Types of Residential Buildings With Pictures and Names

There are 5 principal residential building types to choose from. These include single-family homes, condos, and townhouses. Choosing between the different types of residential buildings will depend on your budget, lifestyle, and needs.

What is a residential building? A residential building is a building where more than half of its floor area is for dwelling purposes. A residential building offers sleeping accommodation with or without cooking or dining areas or with both. These are the five principal types of residential developments:

Single-Family Home

A single-family home is the standard private property residence. It could be a house that you buy or it could be a one that you rent from the owner.

The key difference is that if you purchase the house you own both the residence and the land. If you own one of these types of residences then you are free to do what you want with it so long as it is within the city, state, or county laws.

A single-family home

These residences are usually more private and have more space than other types of homes. They usually have a private front or back yard (can have both). As the homeowner, you can design and customize the house to your liking.

Single-family homes, however, do require maintenance and all the costs falls in the homeowner. With other home types like condos and townhomes, you share the costs of yard maintenance, plumbing, roofing, and building amenities with the other residents.

Multi-Family Home

Multi-family homes are also known as a duplex, triplex, or four-plex. The difference between the three as the name suggests is that a duplex houses 2 apartments while a triplex and fourplex contain 3 and 4 respectively. These are not as popular as other types of residential buildings.

Some have separate entrances for each unit that makes up the home.
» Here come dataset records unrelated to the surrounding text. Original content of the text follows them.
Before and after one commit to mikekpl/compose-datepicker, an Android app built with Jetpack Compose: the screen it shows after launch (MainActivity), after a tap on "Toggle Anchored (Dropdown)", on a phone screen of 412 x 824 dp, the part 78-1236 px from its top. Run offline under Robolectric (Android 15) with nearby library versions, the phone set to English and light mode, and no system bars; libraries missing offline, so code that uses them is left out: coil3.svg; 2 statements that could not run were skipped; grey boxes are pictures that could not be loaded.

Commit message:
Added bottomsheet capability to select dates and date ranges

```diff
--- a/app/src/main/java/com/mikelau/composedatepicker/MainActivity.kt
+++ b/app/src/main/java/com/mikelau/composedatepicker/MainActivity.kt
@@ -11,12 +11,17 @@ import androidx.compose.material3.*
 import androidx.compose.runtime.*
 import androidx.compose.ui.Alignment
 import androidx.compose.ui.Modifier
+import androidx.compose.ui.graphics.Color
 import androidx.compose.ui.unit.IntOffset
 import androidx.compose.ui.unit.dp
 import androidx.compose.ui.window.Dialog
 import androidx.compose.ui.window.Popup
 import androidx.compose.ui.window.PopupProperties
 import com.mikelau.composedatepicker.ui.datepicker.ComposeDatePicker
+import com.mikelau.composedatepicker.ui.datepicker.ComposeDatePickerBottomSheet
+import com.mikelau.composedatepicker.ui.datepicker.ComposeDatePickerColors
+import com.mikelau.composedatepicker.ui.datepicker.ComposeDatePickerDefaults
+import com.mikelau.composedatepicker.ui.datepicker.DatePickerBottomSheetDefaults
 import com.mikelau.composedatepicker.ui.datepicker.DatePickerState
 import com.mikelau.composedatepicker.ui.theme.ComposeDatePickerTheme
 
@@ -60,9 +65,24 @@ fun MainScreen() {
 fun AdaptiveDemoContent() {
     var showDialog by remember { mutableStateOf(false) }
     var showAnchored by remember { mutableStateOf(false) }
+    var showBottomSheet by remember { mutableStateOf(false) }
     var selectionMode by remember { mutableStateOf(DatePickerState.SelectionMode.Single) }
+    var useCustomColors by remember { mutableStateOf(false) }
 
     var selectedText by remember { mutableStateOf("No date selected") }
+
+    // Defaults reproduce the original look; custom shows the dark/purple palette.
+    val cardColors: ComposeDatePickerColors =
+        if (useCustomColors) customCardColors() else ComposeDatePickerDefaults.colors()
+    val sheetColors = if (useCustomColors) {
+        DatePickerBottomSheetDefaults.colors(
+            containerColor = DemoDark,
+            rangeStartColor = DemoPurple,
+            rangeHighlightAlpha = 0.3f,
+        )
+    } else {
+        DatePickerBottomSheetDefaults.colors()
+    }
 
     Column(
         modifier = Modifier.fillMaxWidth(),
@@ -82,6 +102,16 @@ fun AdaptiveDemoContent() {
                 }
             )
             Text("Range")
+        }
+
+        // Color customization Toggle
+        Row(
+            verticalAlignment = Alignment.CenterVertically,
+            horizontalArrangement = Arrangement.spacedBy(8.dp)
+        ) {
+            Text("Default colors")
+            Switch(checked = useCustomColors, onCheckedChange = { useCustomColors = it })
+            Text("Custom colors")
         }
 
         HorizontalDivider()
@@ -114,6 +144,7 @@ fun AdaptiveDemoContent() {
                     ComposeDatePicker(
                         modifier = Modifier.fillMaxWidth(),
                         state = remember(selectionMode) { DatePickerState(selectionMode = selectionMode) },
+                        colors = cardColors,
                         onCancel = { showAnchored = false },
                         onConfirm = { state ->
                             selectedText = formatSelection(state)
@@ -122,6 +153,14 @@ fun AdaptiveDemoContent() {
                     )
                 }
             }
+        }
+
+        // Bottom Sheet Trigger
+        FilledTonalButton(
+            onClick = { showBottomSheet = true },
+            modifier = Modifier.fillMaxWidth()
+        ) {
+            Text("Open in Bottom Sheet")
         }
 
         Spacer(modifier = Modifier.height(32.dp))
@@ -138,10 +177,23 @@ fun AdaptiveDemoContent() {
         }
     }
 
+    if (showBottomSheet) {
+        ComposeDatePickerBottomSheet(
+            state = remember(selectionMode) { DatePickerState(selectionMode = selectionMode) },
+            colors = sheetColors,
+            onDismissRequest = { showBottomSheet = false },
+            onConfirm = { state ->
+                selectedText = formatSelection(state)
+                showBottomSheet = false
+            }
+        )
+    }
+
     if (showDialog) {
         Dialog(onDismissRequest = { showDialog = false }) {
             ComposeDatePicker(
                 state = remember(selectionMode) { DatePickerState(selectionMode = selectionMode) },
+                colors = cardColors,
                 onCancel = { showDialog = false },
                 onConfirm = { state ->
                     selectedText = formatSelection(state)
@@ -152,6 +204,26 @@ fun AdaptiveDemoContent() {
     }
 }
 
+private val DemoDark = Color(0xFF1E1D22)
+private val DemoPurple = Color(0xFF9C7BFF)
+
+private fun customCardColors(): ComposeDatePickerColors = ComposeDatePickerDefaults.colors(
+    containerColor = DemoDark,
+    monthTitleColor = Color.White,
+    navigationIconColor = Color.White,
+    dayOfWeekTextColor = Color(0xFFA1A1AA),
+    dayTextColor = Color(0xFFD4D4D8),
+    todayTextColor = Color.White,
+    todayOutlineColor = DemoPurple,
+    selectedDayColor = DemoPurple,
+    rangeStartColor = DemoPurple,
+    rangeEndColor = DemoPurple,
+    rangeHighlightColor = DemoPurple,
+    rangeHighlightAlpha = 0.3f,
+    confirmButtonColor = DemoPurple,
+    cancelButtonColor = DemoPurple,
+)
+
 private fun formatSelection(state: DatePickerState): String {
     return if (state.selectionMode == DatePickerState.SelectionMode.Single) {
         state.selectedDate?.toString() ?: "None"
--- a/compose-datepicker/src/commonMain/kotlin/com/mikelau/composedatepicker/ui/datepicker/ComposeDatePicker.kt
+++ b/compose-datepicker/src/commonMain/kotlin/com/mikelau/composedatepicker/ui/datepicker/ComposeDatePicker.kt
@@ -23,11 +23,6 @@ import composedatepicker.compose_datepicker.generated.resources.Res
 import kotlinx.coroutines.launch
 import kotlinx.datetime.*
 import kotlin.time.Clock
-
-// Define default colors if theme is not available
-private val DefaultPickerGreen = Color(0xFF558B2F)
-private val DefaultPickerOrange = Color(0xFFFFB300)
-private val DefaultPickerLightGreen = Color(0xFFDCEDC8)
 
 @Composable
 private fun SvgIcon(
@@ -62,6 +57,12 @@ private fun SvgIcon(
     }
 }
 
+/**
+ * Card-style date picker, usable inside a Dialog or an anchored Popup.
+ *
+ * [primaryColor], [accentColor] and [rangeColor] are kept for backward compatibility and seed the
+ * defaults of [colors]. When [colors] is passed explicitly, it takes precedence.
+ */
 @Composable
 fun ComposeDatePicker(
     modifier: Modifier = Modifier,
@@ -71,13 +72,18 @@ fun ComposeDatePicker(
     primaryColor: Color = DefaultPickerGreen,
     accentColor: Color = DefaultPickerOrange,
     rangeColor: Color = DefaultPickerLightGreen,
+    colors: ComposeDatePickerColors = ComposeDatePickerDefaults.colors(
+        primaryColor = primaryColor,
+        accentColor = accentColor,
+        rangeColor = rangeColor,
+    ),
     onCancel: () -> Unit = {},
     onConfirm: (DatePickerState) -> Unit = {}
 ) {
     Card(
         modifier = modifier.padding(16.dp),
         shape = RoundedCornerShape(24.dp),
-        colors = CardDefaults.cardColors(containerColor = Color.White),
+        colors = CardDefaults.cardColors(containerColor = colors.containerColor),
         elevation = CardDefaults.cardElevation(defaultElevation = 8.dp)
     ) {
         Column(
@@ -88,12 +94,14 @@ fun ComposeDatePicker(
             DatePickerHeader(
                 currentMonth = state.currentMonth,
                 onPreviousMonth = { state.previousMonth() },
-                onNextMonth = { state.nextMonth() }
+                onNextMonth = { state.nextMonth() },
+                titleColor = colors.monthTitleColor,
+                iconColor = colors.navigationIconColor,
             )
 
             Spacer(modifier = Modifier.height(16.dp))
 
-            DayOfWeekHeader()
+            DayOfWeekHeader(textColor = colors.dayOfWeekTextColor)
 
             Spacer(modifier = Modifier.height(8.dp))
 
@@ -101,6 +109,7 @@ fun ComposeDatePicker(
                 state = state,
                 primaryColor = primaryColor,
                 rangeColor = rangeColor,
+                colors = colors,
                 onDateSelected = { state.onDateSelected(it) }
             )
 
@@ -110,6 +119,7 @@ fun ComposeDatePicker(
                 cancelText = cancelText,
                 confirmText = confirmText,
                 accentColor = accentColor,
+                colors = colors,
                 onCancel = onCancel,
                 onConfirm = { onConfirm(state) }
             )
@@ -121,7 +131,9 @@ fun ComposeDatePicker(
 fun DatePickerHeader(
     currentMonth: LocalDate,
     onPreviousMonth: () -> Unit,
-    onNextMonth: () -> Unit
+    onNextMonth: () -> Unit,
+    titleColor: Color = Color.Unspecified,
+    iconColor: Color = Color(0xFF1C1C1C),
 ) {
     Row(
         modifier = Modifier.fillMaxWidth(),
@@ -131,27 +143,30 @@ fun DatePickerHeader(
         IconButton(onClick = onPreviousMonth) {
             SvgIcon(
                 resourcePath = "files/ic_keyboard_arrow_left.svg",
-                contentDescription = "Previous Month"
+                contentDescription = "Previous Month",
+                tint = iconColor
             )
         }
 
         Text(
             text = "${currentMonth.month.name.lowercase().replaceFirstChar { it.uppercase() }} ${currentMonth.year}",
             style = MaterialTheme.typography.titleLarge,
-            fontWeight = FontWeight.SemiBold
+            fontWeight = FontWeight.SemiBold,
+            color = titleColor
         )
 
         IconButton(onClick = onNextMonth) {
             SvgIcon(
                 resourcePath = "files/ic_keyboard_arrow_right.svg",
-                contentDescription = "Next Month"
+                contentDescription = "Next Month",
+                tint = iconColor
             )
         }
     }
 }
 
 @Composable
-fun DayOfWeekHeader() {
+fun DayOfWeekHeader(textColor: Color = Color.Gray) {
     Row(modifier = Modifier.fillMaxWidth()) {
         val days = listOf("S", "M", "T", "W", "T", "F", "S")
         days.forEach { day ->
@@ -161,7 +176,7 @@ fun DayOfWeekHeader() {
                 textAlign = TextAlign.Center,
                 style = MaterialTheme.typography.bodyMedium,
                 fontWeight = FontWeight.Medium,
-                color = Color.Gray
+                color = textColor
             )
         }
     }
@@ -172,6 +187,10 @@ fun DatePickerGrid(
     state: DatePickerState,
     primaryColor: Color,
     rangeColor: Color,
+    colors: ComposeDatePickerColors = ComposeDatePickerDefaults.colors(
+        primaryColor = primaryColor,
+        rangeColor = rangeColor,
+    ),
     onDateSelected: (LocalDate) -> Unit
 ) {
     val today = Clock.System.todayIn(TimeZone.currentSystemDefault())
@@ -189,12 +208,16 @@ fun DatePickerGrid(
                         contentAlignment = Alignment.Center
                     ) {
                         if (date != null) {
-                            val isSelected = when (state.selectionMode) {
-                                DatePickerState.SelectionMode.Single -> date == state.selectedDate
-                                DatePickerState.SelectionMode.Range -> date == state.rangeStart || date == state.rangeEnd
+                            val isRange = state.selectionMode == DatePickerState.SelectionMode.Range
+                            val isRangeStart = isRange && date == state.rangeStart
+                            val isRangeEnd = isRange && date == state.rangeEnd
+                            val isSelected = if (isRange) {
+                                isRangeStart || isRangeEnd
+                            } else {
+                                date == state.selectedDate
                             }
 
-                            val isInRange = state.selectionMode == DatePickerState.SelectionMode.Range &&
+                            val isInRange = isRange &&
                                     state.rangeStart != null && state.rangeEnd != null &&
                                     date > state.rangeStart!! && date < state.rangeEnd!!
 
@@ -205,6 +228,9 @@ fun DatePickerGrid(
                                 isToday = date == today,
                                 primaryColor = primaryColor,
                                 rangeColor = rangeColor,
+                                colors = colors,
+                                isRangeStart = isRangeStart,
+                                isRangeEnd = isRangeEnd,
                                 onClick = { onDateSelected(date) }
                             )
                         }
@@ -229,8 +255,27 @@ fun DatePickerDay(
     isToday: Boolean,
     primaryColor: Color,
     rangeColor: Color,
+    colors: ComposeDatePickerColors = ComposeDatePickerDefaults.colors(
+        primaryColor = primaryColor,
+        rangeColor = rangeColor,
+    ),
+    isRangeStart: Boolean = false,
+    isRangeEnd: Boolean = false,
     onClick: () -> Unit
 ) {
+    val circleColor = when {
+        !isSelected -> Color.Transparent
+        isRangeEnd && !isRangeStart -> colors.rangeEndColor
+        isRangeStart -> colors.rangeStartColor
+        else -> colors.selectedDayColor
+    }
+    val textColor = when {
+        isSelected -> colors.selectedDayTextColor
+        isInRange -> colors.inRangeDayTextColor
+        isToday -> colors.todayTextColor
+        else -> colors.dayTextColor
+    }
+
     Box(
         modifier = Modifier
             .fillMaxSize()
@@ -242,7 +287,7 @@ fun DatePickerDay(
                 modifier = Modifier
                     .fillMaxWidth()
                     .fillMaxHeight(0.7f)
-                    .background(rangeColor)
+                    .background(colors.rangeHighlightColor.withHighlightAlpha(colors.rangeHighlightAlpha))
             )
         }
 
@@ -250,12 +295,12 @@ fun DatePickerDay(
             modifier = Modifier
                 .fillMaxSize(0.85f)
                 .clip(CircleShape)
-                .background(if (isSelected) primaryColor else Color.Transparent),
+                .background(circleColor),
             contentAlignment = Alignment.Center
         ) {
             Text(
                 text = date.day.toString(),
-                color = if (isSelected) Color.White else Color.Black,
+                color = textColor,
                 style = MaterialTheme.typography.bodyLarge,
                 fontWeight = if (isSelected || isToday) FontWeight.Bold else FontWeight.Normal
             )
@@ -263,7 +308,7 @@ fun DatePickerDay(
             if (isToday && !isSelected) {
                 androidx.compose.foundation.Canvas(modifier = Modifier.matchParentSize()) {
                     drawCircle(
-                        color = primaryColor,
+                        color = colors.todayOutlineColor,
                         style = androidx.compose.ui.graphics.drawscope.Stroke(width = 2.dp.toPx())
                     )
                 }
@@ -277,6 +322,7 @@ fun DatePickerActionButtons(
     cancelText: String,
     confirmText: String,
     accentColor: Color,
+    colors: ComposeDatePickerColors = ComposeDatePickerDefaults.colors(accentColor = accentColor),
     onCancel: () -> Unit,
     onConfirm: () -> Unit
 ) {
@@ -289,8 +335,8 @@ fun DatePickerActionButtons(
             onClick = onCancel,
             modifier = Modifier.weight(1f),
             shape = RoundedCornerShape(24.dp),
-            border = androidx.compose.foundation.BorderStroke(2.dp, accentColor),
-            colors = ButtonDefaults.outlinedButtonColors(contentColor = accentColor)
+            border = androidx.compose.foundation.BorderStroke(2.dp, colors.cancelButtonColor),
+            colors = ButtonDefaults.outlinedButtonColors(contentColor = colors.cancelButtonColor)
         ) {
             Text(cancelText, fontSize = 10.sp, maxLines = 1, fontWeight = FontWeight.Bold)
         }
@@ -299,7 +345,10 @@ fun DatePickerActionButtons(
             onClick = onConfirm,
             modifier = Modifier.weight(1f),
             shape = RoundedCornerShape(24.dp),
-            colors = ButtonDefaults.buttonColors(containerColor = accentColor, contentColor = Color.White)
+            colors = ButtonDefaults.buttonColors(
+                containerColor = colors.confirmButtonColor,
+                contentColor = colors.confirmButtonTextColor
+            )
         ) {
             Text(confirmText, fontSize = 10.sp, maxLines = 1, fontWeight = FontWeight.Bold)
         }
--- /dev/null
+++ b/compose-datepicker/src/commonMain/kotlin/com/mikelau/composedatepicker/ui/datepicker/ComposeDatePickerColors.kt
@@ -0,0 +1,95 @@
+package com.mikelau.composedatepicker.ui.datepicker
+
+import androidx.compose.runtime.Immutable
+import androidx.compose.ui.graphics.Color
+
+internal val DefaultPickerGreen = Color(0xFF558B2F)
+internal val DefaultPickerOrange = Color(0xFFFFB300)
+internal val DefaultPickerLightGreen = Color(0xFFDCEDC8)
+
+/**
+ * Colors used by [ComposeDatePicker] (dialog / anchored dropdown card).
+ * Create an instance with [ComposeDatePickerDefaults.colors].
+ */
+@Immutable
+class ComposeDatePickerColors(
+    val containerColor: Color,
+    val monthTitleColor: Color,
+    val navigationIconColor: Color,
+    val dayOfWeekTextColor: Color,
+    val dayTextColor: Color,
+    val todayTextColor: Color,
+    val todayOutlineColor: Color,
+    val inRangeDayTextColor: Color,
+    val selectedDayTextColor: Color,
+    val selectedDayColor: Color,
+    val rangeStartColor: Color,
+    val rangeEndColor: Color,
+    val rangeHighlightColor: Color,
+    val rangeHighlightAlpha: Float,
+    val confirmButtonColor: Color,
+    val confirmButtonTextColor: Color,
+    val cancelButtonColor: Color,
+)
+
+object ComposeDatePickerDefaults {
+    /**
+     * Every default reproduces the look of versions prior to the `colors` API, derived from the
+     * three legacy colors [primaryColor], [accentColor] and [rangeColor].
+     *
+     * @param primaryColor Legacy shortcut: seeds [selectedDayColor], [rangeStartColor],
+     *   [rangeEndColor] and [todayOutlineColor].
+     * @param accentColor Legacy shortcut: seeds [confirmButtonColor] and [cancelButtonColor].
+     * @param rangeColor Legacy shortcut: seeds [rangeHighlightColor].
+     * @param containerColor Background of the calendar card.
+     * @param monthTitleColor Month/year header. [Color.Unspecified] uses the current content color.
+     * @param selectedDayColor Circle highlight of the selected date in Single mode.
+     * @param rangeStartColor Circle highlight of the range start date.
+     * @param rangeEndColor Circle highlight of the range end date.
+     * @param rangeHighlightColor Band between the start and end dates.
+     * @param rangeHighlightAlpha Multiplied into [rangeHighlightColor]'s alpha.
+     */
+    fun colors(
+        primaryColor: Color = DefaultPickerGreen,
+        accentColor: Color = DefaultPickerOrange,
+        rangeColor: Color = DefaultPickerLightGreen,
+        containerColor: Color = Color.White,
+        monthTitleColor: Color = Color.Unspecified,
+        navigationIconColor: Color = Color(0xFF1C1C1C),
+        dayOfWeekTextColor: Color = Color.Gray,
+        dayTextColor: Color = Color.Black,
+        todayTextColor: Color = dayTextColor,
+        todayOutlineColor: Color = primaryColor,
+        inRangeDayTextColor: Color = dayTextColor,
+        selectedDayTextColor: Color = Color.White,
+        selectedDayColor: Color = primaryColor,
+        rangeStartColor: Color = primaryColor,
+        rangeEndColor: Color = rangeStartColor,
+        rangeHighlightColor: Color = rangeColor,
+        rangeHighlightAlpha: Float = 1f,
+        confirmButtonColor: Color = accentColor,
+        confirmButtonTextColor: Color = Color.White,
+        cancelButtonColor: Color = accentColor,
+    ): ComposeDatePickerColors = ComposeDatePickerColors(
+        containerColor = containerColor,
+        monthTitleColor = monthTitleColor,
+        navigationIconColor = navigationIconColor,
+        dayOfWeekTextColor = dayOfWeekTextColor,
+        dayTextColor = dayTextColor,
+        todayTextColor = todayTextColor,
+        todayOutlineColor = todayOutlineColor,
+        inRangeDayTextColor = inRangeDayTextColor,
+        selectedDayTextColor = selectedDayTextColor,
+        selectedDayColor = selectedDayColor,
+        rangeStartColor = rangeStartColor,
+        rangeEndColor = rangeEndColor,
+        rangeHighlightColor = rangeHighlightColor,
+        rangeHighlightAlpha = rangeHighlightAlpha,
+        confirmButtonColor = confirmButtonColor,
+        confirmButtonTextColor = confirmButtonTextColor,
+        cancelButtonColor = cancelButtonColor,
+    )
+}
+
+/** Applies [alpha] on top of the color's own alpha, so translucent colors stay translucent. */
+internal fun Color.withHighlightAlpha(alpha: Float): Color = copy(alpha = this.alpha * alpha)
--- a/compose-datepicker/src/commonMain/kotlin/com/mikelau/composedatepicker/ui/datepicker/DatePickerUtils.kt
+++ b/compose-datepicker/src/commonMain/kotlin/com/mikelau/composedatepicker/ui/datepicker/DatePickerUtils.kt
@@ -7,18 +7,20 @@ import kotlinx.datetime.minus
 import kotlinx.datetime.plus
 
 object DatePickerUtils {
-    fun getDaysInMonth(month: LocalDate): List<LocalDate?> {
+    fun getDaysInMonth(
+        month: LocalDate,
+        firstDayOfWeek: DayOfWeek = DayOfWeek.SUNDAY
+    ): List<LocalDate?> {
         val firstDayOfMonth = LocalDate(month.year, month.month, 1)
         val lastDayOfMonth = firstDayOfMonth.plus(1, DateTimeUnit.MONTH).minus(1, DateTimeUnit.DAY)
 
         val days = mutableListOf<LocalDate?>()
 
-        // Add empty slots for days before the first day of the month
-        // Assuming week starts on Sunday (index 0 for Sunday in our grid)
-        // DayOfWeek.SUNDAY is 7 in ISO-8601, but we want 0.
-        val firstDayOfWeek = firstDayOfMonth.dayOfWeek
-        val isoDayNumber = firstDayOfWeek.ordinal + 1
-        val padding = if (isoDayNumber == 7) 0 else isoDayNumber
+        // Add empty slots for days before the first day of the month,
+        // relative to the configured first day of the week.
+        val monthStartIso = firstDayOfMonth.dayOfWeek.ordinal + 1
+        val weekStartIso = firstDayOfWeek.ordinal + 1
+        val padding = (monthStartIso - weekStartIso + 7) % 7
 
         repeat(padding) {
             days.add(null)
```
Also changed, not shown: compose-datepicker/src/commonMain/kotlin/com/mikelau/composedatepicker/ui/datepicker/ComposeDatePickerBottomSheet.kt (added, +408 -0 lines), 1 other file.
However, it is not uncommon for there to be one shared main entrance. The entire home belongs to one owner and individual units cannot be purchased.

Multi-family homes

Multi-family residences allow you to live in one part of the house while renting out the other units to tenants. However, you can also rent out all the units if you so desire. Or, if you are a large family, then you can share the home together with other family members.

The units in a multi-family home are usually smaller than single-family homes and offer less privacy. All maintenance tasks are the responsibility of the landlord/owner.


You can buy and own a condo. Most condominiums have more than one floors with a different owner living on each floor. However, a condo can also have multiple units per floor. There are also instances where the condo is detached (like a single-family home) or where they are connected to each other.

Detached Condos

As a condo owner, you share the cost of maintenance with other residents. For example, if the lawn needs mowing, each resident contributes toward the cost. As these are luxury residences they usually have premium amenities like gyms, pools, etc.

The entire condo is governed by a board of directors so you may not be able to modify the building as you like and there may be rules prohibiting pets. Privacy can also be an issue as the units may be close to each other and you need to be careful with noise so that you do not disturb neighbors.


Townhouses are similar to condominiums where each residence is adjacent to each other. The difference is that a townhouse can be purchased as a single property much like the single-family home. Expenses related to property tax and maintenance is the responsibility of the homeowner. Some townhouses have shared areas like pools, gyms, tennis courts, etc.


Townhomes are more private than condos. They can have a homeowners association or joint maintenance agreements where the owners agree to share the cost of maintaining the property.


Cooperatives (co-ops) a different type of homeownership. With cooperative housing, you own a part of a corporation that owns the building. Each resident makes up the cooperation that owns the entire building. Each owner is entitled to a unit of the building so long as they are part of the co-op.

Housing cooperatives on Central Park West in Manhattan, New York City, from left to right: The Majestic, The Dakota, The Langham, and The San Remo.

Co-op owners all share maintenance costs. They are also less expensive than condos. The financial responsibility of the entire building falls on each owner.